→ **Task to complete**
Look through the listing and locate every line containing the word "Noto"; copy those lines.
------------------------
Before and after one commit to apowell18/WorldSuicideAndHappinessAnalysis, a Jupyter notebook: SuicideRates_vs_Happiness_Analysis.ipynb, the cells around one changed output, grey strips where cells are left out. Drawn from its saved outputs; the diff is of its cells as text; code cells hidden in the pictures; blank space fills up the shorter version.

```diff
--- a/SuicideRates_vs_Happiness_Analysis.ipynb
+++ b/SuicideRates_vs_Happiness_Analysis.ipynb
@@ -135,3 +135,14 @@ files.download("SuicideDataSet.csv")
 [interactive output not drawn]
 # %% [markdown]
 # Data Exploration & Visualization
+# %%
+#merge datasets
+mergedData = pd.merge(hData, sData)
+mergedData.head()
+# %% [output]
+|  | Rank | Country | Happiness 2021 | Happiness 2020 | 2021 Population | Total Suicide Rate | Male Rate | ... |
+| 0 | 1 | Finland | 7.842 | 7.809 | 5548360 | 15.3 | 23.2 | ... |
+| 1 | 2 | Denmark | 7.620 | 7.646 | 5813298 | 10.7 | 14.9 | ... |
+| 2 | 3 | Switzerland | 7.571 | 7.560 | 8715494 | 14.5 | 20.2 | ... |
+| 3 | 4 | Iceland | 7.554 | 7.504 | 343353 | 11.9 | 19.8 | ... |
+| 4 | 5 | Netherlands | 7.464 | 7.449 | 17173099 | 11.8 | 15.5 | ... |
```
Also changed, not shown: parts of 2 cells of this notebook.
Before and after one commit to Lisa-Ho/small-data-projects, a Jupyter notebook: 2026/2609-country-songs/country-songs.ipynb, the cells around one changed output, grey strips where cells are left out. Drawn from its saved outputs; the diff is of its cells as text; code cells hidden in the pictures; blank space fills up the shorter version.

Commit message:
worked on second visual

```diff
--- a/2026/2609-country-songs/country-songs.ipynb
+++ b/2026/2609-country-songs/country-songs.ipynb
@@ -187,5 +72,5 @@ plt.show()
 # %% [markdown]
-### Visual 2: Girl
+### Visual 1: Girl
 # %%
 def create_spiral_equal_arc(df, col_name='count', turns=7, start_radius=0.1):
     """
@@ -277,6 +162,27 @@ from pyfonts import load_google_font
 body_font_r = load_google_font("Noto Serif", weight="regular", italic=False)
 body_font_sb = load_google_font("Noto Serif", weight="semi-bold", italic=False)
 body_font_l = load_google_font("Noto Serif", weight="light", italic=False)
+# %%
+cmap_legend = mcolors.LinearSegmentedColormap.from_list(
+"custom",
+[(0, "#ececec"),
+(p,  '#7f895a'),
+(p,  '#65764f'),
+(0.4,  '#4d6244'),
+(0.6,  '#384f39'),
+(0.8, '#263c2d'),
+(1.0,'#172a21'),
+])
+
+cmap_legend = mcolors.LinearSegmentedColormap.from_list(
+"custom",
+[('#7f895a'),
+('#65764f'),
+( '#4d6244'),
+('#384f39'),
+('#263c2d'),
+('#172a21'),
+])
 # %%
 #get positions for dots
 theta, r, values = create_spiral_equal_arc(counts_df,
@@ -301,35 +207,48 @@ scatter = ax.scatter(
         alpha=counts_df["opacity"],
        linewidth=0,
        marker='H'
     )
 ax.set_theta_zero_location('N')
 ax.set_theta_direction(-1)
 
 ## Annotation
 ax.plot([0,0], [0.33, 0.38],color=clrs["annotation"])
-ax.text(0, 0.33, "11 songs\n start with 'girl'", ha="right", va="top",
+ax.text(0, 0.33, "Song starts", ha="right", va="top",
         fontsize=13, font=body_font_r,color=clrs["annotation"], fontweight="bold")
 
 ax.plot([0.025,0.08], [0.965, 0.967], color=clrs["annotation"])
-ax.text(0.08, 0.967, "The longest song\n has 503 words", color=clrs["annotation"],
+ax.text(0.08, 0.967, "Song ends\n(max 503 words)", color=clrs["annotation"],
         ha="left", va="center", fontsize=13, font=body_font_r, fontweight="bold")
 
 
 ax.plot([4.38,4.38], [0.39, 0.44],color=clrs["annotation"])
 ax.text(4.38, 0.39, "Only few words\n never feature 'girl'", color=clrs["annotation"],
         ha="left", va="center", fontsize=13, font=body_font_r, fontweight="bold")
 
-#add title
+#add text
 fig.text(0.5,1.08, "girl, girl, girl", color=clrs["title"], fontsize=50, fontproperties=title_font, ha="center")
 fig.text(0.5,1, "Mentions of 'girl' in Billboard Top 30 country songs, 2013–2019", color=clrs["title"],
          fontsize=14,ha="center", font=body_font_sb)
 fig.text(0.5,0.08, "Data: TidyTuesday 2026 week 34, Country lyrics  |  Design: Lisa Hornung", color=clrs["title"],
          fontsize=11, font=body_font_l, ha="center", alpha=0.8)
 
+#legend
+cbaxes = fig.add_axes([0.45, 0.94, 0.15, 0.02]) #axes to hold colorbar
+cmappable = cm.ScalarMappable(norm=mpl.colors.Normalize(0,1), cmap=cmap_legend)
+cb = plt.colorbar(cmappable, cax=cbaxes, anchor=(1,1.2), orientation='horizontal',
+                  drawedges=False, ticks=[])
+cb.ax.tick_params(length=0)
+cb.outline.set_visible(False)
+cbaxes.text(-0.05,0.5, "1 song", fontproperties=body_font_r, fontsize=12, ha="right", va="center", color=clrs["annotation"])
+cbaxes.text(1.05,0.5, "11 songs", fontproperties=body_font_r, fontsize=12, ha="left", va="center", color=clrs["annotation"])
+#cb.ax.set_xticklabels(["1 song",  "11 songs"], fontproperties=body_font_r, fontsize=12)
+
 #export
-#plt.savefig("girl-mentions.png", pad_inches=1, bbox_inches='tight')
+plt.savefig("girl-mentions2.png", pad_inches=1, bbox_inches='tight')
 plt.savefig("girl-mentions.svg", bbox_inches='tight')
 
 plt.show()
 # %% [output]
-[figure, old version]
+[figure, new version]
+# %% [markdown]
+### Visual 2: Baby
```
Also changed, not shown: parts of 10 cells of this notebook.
------------------------
→ **Exercise result**
 body_font_r = load_google_font("Noto Serif", weight="regular", italic=False)
 body_font_sb = load_google_font("Noto Serif", weight="semi-bold", italic=False)
 body_font_l = load_google_font("Noto Serif", weight="light", italic=False)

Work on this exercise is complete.